15164 entries, 13034 authors and 1865 subjects. Updated: August 3, 2021

APULEIUS PLATONICUS, (Pseudo-Apuleius)

2 entries
  • 6811

Herbarium Apulei.

Rome: Johannes Philippus de Lignamine, circa 1481 – circa 1482.

The first printed herbal with illustrations was an illustrated edition of the Herbarium Apulei by Apuleius Platonicus or Pseudo-Apuleius, originally compiled circa 400 CE or earlier, and issued in Rome by the printer and diplomat Johannes Philippus de Lignamine in 1481 or 1482. The earliest surviving manuscript of this text dates from the sixth century. In his dedicatory letter Lignamine stated that he based his edition on a manuscript found in the Abbey of Monte Cassino. In the 1930s F.W.T. Hunger identified a 9th century manuscript as Lignamine's source (codex Casinensis 97 saec.IX). This he published in facsimile, along with the first printed edition, as The Herbal of Pseudo-Apuleius (1935). Regrettably the 9th century manuscript was destroyed in the bombardment of Monte Casino in 1944. 

The first printed edition of Herbarium Apulei contains in addition to its text, a title within a woodcut wreath and 131 woodcuts of plants, including repeats. It gives a multitude of prescriptions, and to make the work more useful, lists synonyms for each plant in Greek, Persian, Egyptian, and other languages, illustrating each with a stylized woodcut. These are the earliest series of printed botanical illustrations, and probably the first formal series of illustrations on a scientific subject, though they were preceded by the technological woodcuts in Valturio's De re militari, 1472.  As a practical and instructive reinforcement of the value of particular plants, snakes, scorpions, and other venomous animals are depicted in the woodcuts of plants that provide relevant antedotes.

Lignamine sought patronage of his editions through the rich and powerful. As a result, two variant issues of the first edition exist with no priority established: one with a dedicatory letter to Cardinal Francesco Gonzaga, another with a dedication to Giuliano della Rovere, future Pope Julius II. Blunt & Raphael, The Illustrated Herbal (1979) 113-14. ISTC No. ih00058000. Digital facsimile of the issue with the dedication to Cardinal Gonzaga from the Bayerische Staatsbibliothek at this link.

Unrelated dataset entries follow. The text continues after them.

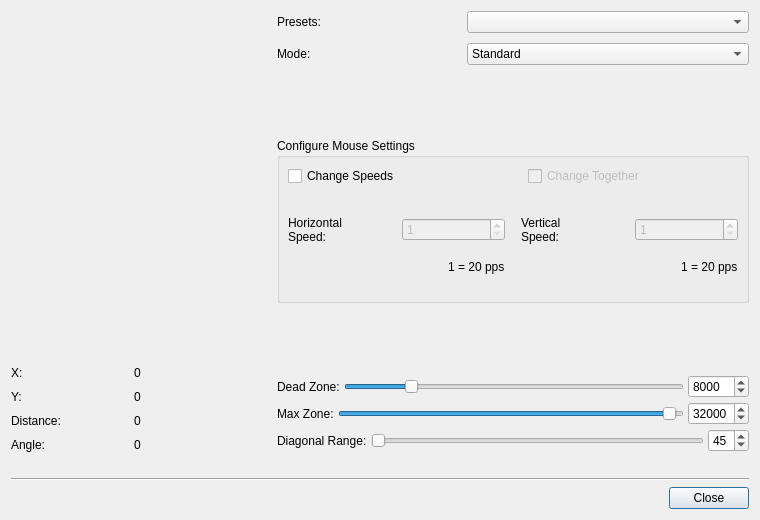
The window that src/joycontrolstickeditdialog.ui (AntiMicroX/antimicrox) describes before a commit, drawn with Qt 5.
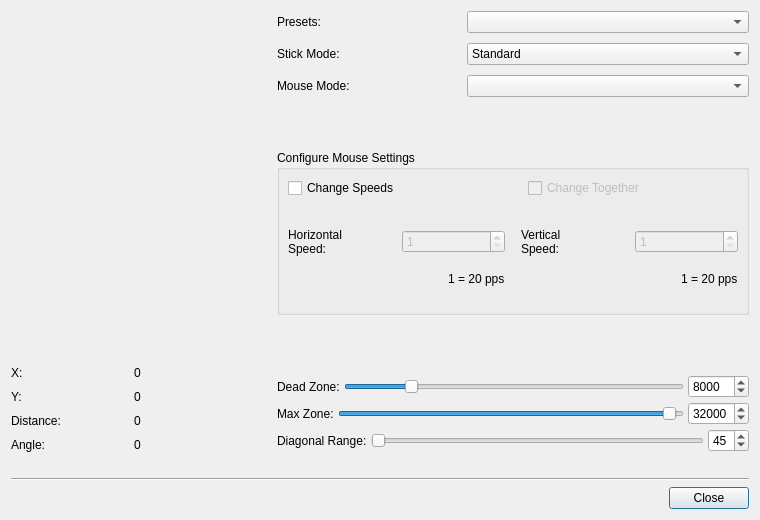
The same window after the commit. Custom widgets are drawn as their Qt base class.

Commit message: Initial testing of spring mouse mode.

```diff
--- a/src/joycontrolstickeditdialog.ui
+++ b/src/joycontrolstickeditdialog.ui
@@ -303,7 +303,7 @@
            <item>
             <widget class="QLabel" name="label_11">
              <property name="text">
-              <string>Mode:</string>
+              <string>Stick Mode:</string>
              </property>
             </widget>
            </item>
@@ -329,6 +329,42 @@
            </item>
           </layout>
          </item>
+         <item>
+          <layout class="QHBoxLayout" name="horizontalLayout_16">
+           <item>
+            <widget class="QLabel" name="label_12">
+             <property name="text">
+              <string>Mouse Mode:</string>
+             </property>
+            </widget>
+           </item>
+           <item>
+            <widget class="QComboBox" name="mouseModeComboBox">
+             <property name="minimumSize">
+              <size>
+               <width>282</width>
+               <height>0</height>
+              </size>
+             </property>
+             <item>
+              <property name="text">
+               <string/>
+              </property>
+             </item>
+             <item>
+              <property name="text">
+               <string>Cursor</string>
+              </property>
+             </item>
+             <item>
+              <property name="text">
+               <string>Spring</string>
+              </property>
+             </item>
+            </widget>
+           </item>
+          </layout>
+         </item>
         </layout>
        </item>
        <item>
```
The commit also changes 29 other files.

Subjects: ANCIENT MEDICINE › Roman Empire, MEDIEVAL MEDICINE , MEDIEVAL MEDICINE › Italy, NATURAL HISTORY › Late Antiquity, PHARMACOLOGY › PHARMACEUTICALS › Materia medica / Herbals / Herbal Medicines, TOXICOLOGY, ZOOLOGY
  • 13148

Claudii Galeni ... Liber de plenitudine. Polybus De salubri victus ratione privatorum. Guinterio Ioanne Andernaco interprete. Apuleius Platonicus De herbarum virtutibus. Antonii Benivenii Libellus de abditis nonnullis ac mirandis morboru & sanitationum causis.

Paris: Christian Wechel, 1528.

First separate edition of Galen's Liber de plenitudine and Polybus's De salubri victus ratione privatorum, edited by Johan Guinter von Andernach. Digital facsimile from Biodiversity Heritage Library at this link.



Subjects: ANCIENT MEDICINE › Greece, ANCIENT MEDICINE › Roman Empire, PATHOLOGY